For the actual setup of guests machines, I will be running mostly Windows Server 2016, Windows 10 and maybe a Linux guest or two.
Don’t forget to review: Supported Windows guest operating systems

Now to the Hyper-V Switch configuration:

I am going to add an external switch, as my client is already connected to the network on the correct vlan.
Keep in mind I got a seperat USB NIC with 2 Ports (USB 3.0 to Dual Port Gigabit Ethernet Adapter NIC w/ USB Port)
This means i will be able to have my on-board primary NIC only for management and use one of the other free ports only for VMs.

  1. Open Hyper-V Manger
  2. Mark your server
  3. Click Virtual Switch Manager in the actions pane
  4. Mark External
  5. Click Create Virtual Switch
  6. Name your switch – Example: External – 254 (254 indicating the vlan)
  7. Remove the checkbox in Allow management operating system to share this network adapter
  8. Mark: Enable single-root I/O virtualization (SR-IOV)
    Not familiar with SR-IOV? Read this blog post by John Howard: Everything you wanted to know about SR-IOV
  9. Click Ok
    You might get a warning that pending network configuration will prevent remote access to this computer – If your connected to the server using another NIC, you will not be disconnected.

This concludes the basic configuration of the Hyper-V host.
We installed Hyper-V and configured a switch with external access.

The next post will be more detailed with the actual Hyper-V guest installations

Where is my cloud key?

During vlan configuration for my new lab (see previous post Home Data Center)
I had to change some vlans, for some reason my  Hybrid Cloud Device Management controller got “lost in translation”

The setup:
1 x Mikrotik CCR1036-12G-4S-EM
1 x UniFi switch 16 150w
1 x UniFI Cloud Key

It all starts with the adoption of devices onto the cloud key – no problems there.
But when your Cloud Key is lost in a vlan with no connectivity or access to other devices, then its back to basics.

My problem was that I deleted the valid networks/vlans added on ports – BIG mistake!
So nothing really works and you can’t change anything, but tuning a bit on the vlans on the router seemed to open up a bit.

I was able to SSH into the switch (It’s running BusyBox)

 

 

 

From there we can SSH to localhost on port 2222
Click anykey to get the Warning!: The changes may break controller settings and only be effective until reboot.

It will not give a response and will be awaiting a key stroke before your ready to go

Keep in mind all configurations will be lost, once connected back and provisioned by the cloud key.

To enter user privilege mode type: Enable
To enter Global Config mode type: Configure

And now we can configure the entire switch (also without the controller and more advanced settings.

In this case,
Selecting an interface (port 2): interface 0/2
adding a vlan to the interface (port 2): interface vlan participation include 22
and your lost Cloud Key should now be back on the correct vlan.
If you just need to bring back to management network on the switch, you can use: network mgmt_vlan 1
Note: 1 being the vlan you want to participate in.

NOTE:
If you need multiple vlan on 1 port – maybe with a UniFi AP AC Pro, you will see that the AP doesn’t have a configuration for management vlan, so we need to configure the native LAN for the device.

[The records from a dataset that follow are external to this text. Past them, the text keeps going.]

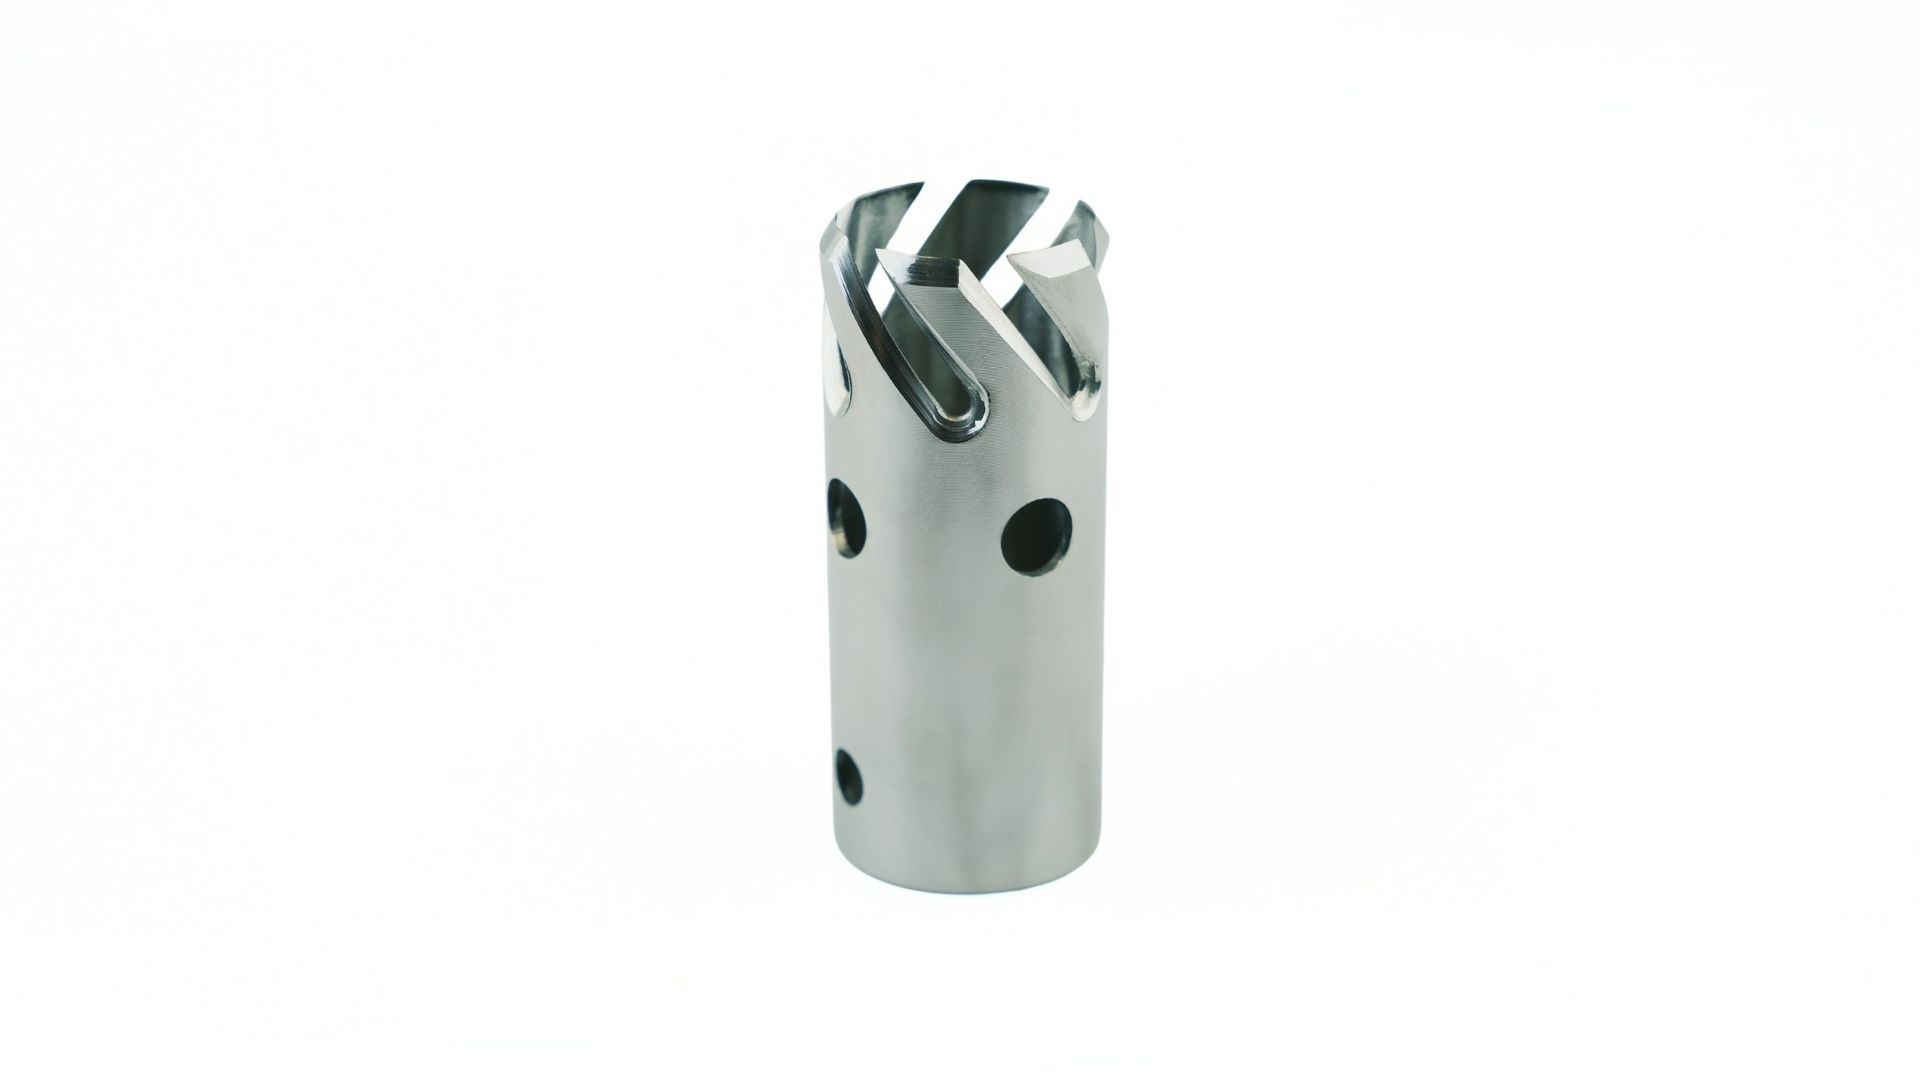
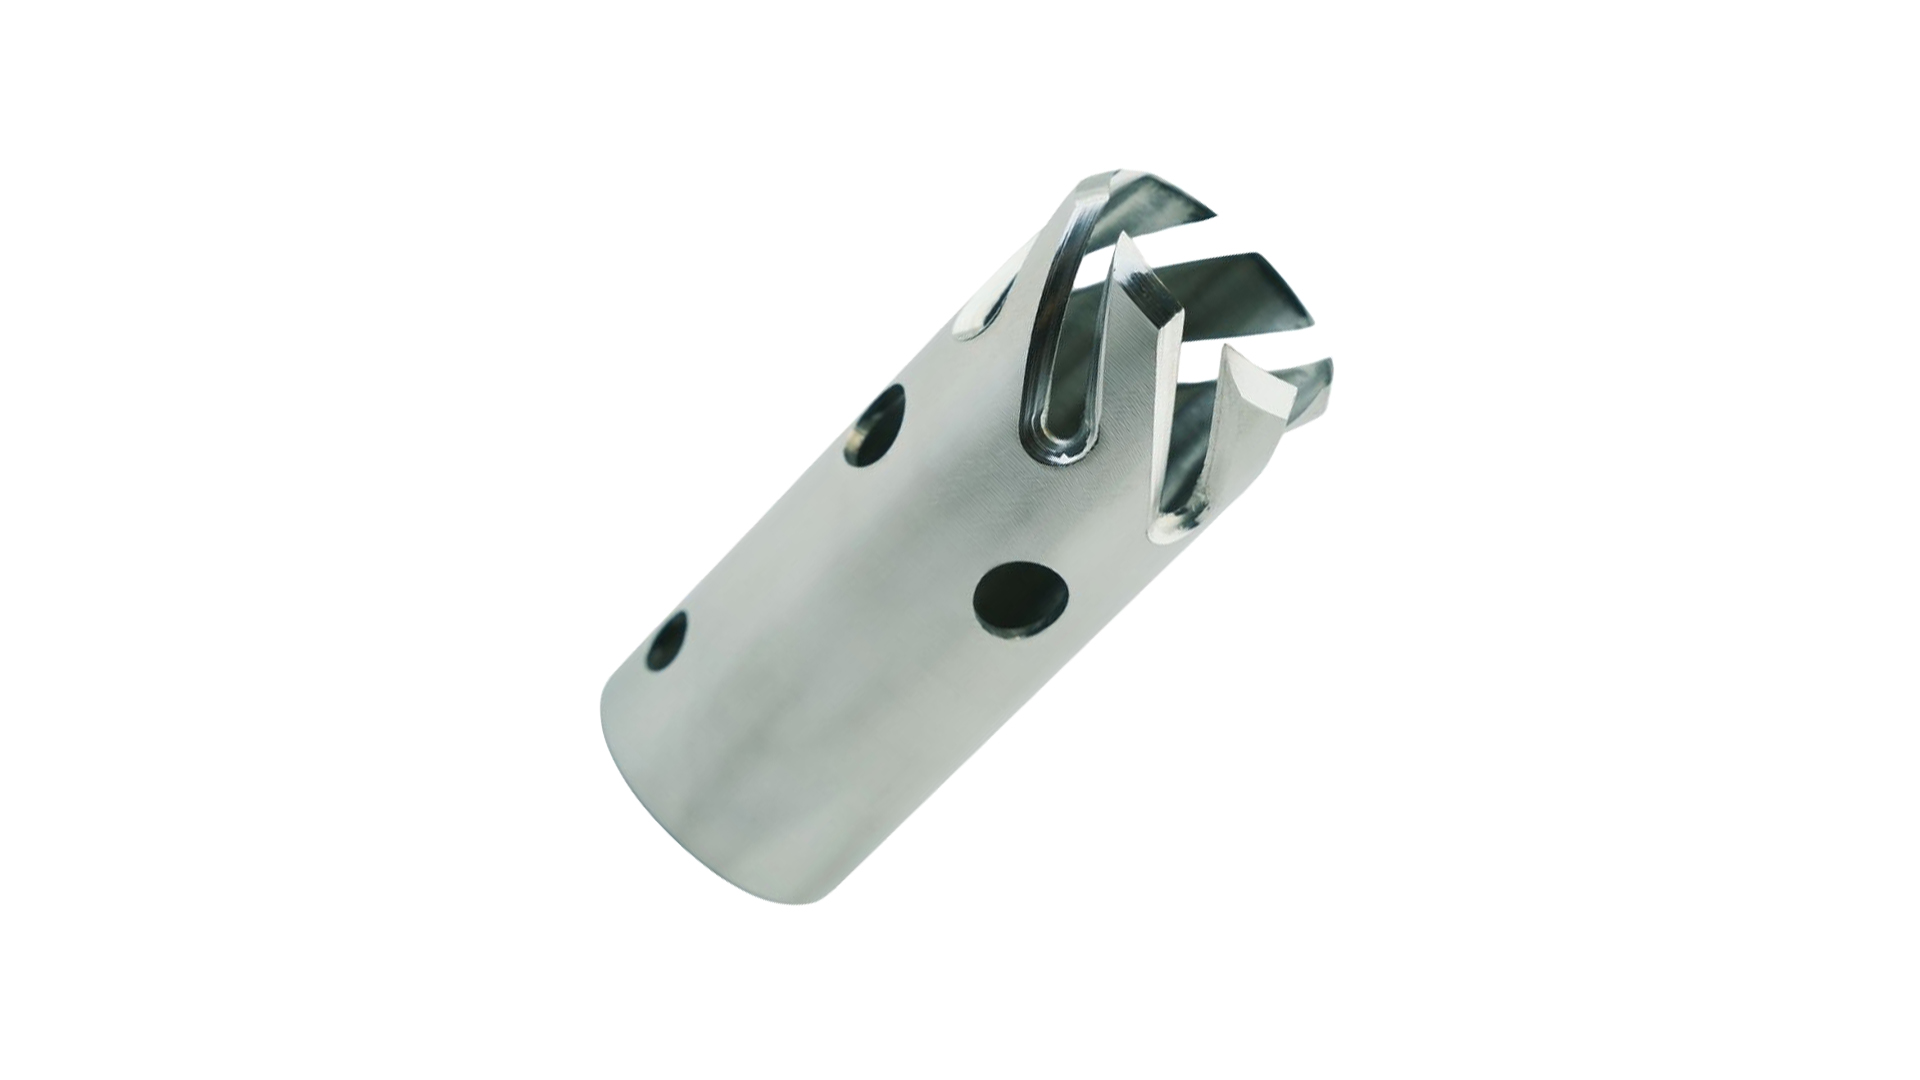
chore: replace vent-cutter image with new photo, fix alt texts (remove AISI/Marel refs), update dimensions to 1920x1080

Changed region(s): [[0.3125, 0.1528, 0.7188, 0.8556]]

diff --git a/industrial-blades/lib/data/products-extended.ts b/industrial-blades/lib/data/products-extended.ts
@@ -7310,14 +7310,14 @@ export const PRODUCTS_EXTENDED: ProductExtended[] = [
     images: {
       main: {
         src: '/images/products/vent-cutter-kanatli-kesim-bicagi.jpg',
-        alt: 'Vent Cutter Kanatlı Kesim Bıçağı — AISI 420 Paslanmaz Çelik Dairesel Eviscerasyon Bıçağı Tavuk Hindi İşleme | Alya Bıçak',
-        width: 800,
-        height: 800,
+        alt: 'Vent Cutter Kanatlı Kesim Bıçağı — Paslanmaz Çelik Dairesel Eviscerasyon Bıçağı Tavuk Hindi İşleme | Alya Bıçak',
+        width: 1920,
+        height: 1080,
       },
       gallery: [
         {
           src: '/images/products/vent-cutter-kanatli-kesim-bicagi-2.jpg',
-          alt: 'Vent Cutter İleri İşlem Bıçağı Detay — Kanatlı Hayvan Kesimhane Eviscerasyon Hattı Bıçağı Marel Meyn Uyumlu | Alya Bıçak',
+          alt: 'Vent Cutter İleri İşlem Bıçağı Detay — Kanatlı Hayvan Kesimhane Eviscerasyon Hattı Bıçağı | Alya Bıçak',
           width: 800,
           height: 800,
         },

It only requires 3 steps, it can be a bit confusing configuring and adding a bit more complexity.

– Defined Netowrk/VLANs in Controller Settings
– Manage or Create Network Profiles for the switch in the Switch Configuration
– Assign Networks/VLANS or Profiles to the Port(s)

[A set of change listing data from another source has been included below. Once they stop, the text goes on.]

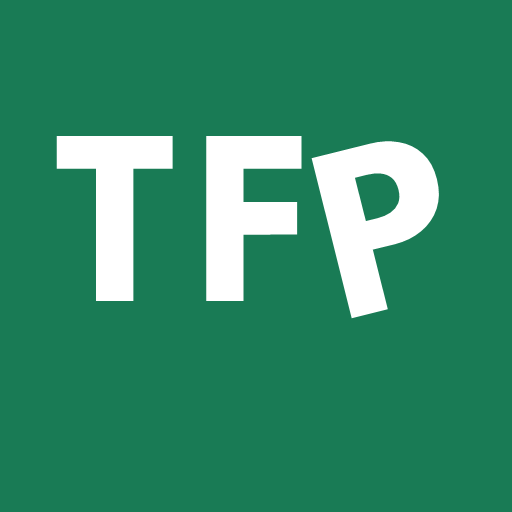
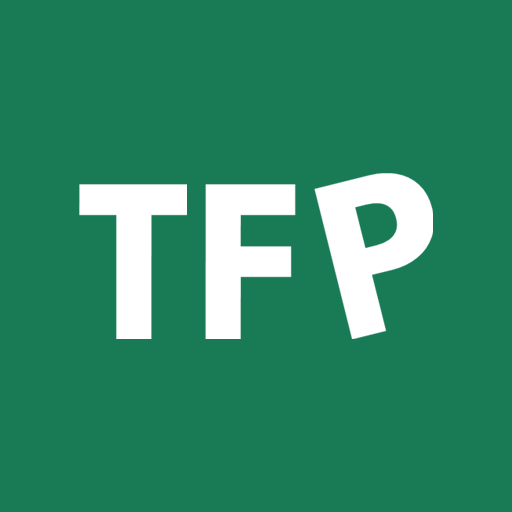
ログイン後UIの調整＋氏名分割＋ロゴ補正
①ログイン後LP：ヒーローを廃し「試験を選ぶ」から開始（LandingHero）
②ヘッダー：ログイン後はアイコンのみ。読込中は何も出さずフラッシュ防止。
  パス変更ごとに認証状態を再取得し、ログイン直後も即反映
③サインアップの氏名を「姓」「名」に分割（横並び）。
  API・user_metadata・profiles.sql・トリガーを姓/名対応に更新
④ロゴ再生成：TFPを縦横中央に配置し、Pの底辺をTFと揃える
  （各文字のピクセル境界をLockBitsで測定して合成）。全サイズ補正

Changed region(s): [[0.0938, 0.25, 0.875, 0.6875]]

diff --git a/components/SignupForm.jsx b/components/SignupForm.jsx
@@ -21,7 +21,8 @@ export default function SignupForm() {
   const [clientSecret, setClientSecret] = useState(null);
 
   const [form, setForm] = useState({
-    full_name: "",
+    last_name: "",
+    first_name: "",
     furigana: "",
     university: "",
     email: "",
@@ -35,7 +36,8 @@ export default function SignupForm() {
   }
 
   function validate() {
-    if (!form.full_name.trim()) return "氏名を入力してください。";
+    if (!form.last_name.trim()) return "姓を入力してください。";
+    if (!form.first_name.trim()) return "名を入力してください。";
     if (!form.furigana.trim()) return "フリガナを入力してください。";
     if (!form.university.trim()) return "ご所属の大学を入力してください。";
     if (!/^[^\s@]+@[^\s@]+\.[^\s@]+$/.test(form.email))
@@ -63,7 +65,8 @@ export default function SignupForm() {
         method: "POST",
         headers: { "Content-Type": "application/json" },
         body: JSON.stringify({
-          full_name: form.full_name.trim(),
+          last_name: form.last_name.trim(),
+          first_name: form.first_name.trim(),
           furigana: form.furigana.trim(),
           university: form.university.trim(),
           email: form.email.trim(),
@@ -204,14 +207,27 @@ export default function SignupForm() {
           メール認証完了後、これらの情報をご登録のアカウントに紐づけます。
         </div>
 
-        <div className="field">
-          <label>氏名（漢字）</label>
-          <input
-            value={form.full_name}
-            onChange={(e) => setField("full_name", e.target.value)}
-            required
-            autoComplete="name"
-          />
+        <div className="field-row">
+          <div className="field">
+            <label>姓（漢字）</label>
+            <input
+              value={form.last_name}
+              onChange={(e) => setField("last_name", e.target.value)}
+              required
+              autoComplete="family-name"
+              placeholder="例：山田"
+            />
+          </div>
+          <div className="field">
+            <label>名（漢字）</label>
+            <input
+              value={form.first_name}
+              onChange={(e) => setField("first_name", e.target.value)}
+              required
+              autoComplete="given-name"
+              placeholder="例：太郎"
+            />
+          </div>
         </div>
         <div className="field">
           <label>フリガナ（カタカナ）</label>

diff --git a/components/SiteHeader.jsx b/components/SiteHeader.jsx
@@ -2,20 +2,22 @@
 
 import Link from "next/link";
 import { useEffect, useState } from "react";
-import { useRouter } from "next/navigation";
+import { useRouter, usePathname } from "next/navigation";
 import { getSupabaseBrowser } from "@/lib/supabaseBrowser";
 import { SITE_NAME } from "@/lib/site";
 
 export default function SiteHeader() {
   const [me, setMe] = useState(null);
   const router = useRouter();
+  const pathname = usePathname();
 
   useEffect(() => {
+    // パスが変わるたびに認証状態を取り直す（ログイン直後にヘッダーを更新するため）
     fetch("/api/me")
       .then((r) => r.json())
       .then(setMe)
       .catch(() => setMe({ loggedIn: false, premium: false }));
-  }, []);
+  }, [pathname]);
 
   async function logout() {
     const supabase = getSupabaseBrowser();
@@ -34,12 +36,12 @@ export default function SiteHeader() {
         <span className="brand-name">{SITE_NAME}</span>
       </Link>
       <nav className="header-nav">
-        {me?.loggedIn ? (
-          <>
-            <Link href="/profile" className="profile-avatar" title="マイページ">
-              {initial}
-            </Link>
-          </>
+        {/* me の取得が終わるまでは何も出さない（ログイン済みユーザーに
+            「会員登録/ログイン」が一瞬見えるのを防ぐ） */}
+        {me == null ? null : me.loggedIn ? (
+          <Link href="/profile" className="profile-avatar" title="マイページ">
+            {initial}
+          </Link>
         ) : (
           <>
             <Link href="/signup" className="header-upgrade">

diff --git a/components/LandingHero.jsx b/components/LandingHero.jsx
@@ -14,25 +14,9 @@ export default function LandingHero() {
       .catch(() => setMe({ loggedIn: false, premium: false }));
   }, []);
 
-  // ログイン済みユーザーには CTA を出さない（既に会員 or 無料体験中）
+  // ログイン済みユーザーにはヒーローを出さず、「試験を選ぶ」セクションから始める
   if (me?.loggedIn) {
-    return (
-      <section className="hero">
-        <span className="hero-badge">GMAP(LT)・TG-WEB・玉手箱・SPI3 対応</span>
-        <h1>
-          {me.premium ? "今日も学習を始めましょう。" : "おかえりなさい。"}
-        </h1>
-        <p>
-          {me.premium
-            ? "前回の続きから取り組むのもよし、苦手分野の復習もおすすめです。下の試験一覧からお選びください。"
-            : "下の試験一覧からお選びください。"}
-        </p>
-        <div className="hero-cta">
-          <a href="#exams" className="btn">試験を選ぶ</a>
-          <Link href="/profile" className="btn secondary">マイページ</Link>
-        </div>
-      </section>
-    );
+    return null;
   }
 
   // 未ログイン（または取得中）の通常表示

diff --git a/app/api/signup/start/route.js b/app/api/signup/start/route.js
@@ -25,12 +25,13 @@ export async function POST(req) {
     return NextResponse.json({ error: "不正なリクエストです。" }, { status: 400 });
   }
 
-  const full_name = String(body.full_name || "").trim();
+  const last_name = String(body.last_name || "").trim();
+  const first_name = String(body.first_name || "").trim();
   const furigana = String(body.furigana || "").trim();
   const university = String(body.university || "").trim();
   const email = String(body.email || "").trim();
 
-  if (!full_name || !furigana || !university || !email) {
+  if (!last_name || !first_name || !furigana || !university || !email) {
     return NextResponse.json({ error: "必須項目が未入力です。" }, { status: 400 });
   }
   if (!/^[^\s@]+@[^\s@]+\.[^\s@]+$/.test(email)) {
@@ -83,7 +84,8 @@ export async function POST(req) {
     },
     metadata: {
       email,
-      full_name,
+      last_name,
+      first_name,
       furigana,
       university,
     },

diff --git a/app/api/signup/complete/route.js b/app/api/signup/complete/route.js
@@ -90,7 +90,9 @@ export async function POST(req) {
     password,
     email_confirm: false,
     user_metadata: {
-      full_name: md.full_name || "",
+      last_name: md.last_name || "",
+      first_name: md.first_name || "",
+      full_name: `${md.last_name || ""} ${md.first_name || ""}`.trim(),
       furigana: md.furigana || "",
       university: md.university || "",
     },

diff --git a/app/globals.css b/app/globals.css
@@ -658,6 +658,10 @@ h2 { font-size: 17px; margin: 0 0 12px; }
 }
 .field input:focus { outline: none; border-color: var(--brand); }
 
+/* 姓・名の横並び */
+.field-row { display: flex; gap: 12px; }
+.field-row .field { flex: 1; }
+
 /* Googleログインボタン */
 .google-btn {
   display: flex;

There is a nice explanation here: A-non-expert-Guide-to-VLAN-and-Trunks-in-Unifi-Switches